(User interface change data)
◇ ◇ ◇ ◇

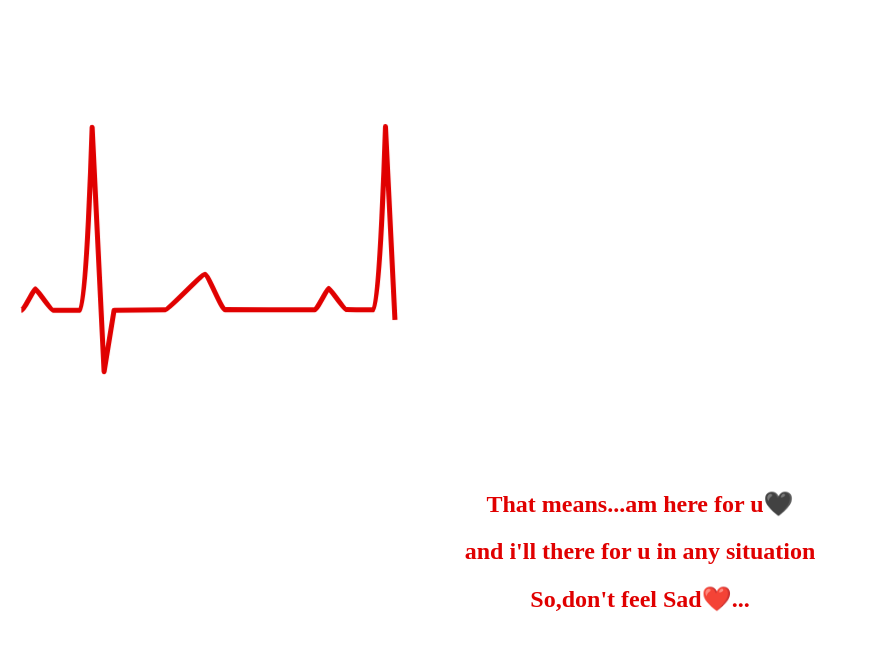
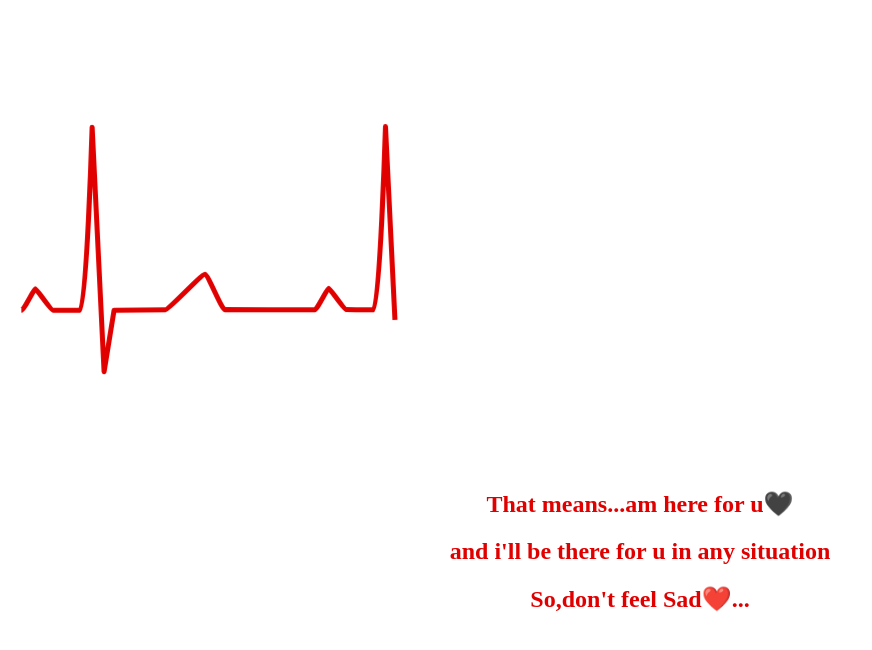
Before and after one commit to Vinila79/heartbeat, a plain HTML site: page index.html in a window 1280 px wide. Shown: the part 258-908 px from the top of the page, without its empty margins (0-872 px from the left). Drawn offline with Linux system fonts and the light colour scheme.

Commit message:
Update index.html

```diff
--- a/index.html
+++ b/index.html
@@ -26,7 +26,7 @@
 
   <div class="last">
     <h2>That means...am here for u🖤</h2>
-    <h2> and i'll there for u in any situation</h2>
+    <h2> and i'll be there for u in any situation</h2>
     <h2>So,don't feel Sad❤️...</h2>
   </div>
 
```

◇ ◇ ◇ ◇

§ DIRECTIONS
Return every line from the records above that holds the word "html".

§ OUTPUT OF THE EXERCISE
Before and after one commit to Vinila79/heartbeat, a plain HTML site: page index.html in a window 1280 px wide. Shown: the part 258-908 px from the top of the page, without its empty margins (0-872 px from the left). Drawn offline with Linux system fonts and the light colour scheme.
Update index.html
--- a/index.html
+++ b/index.html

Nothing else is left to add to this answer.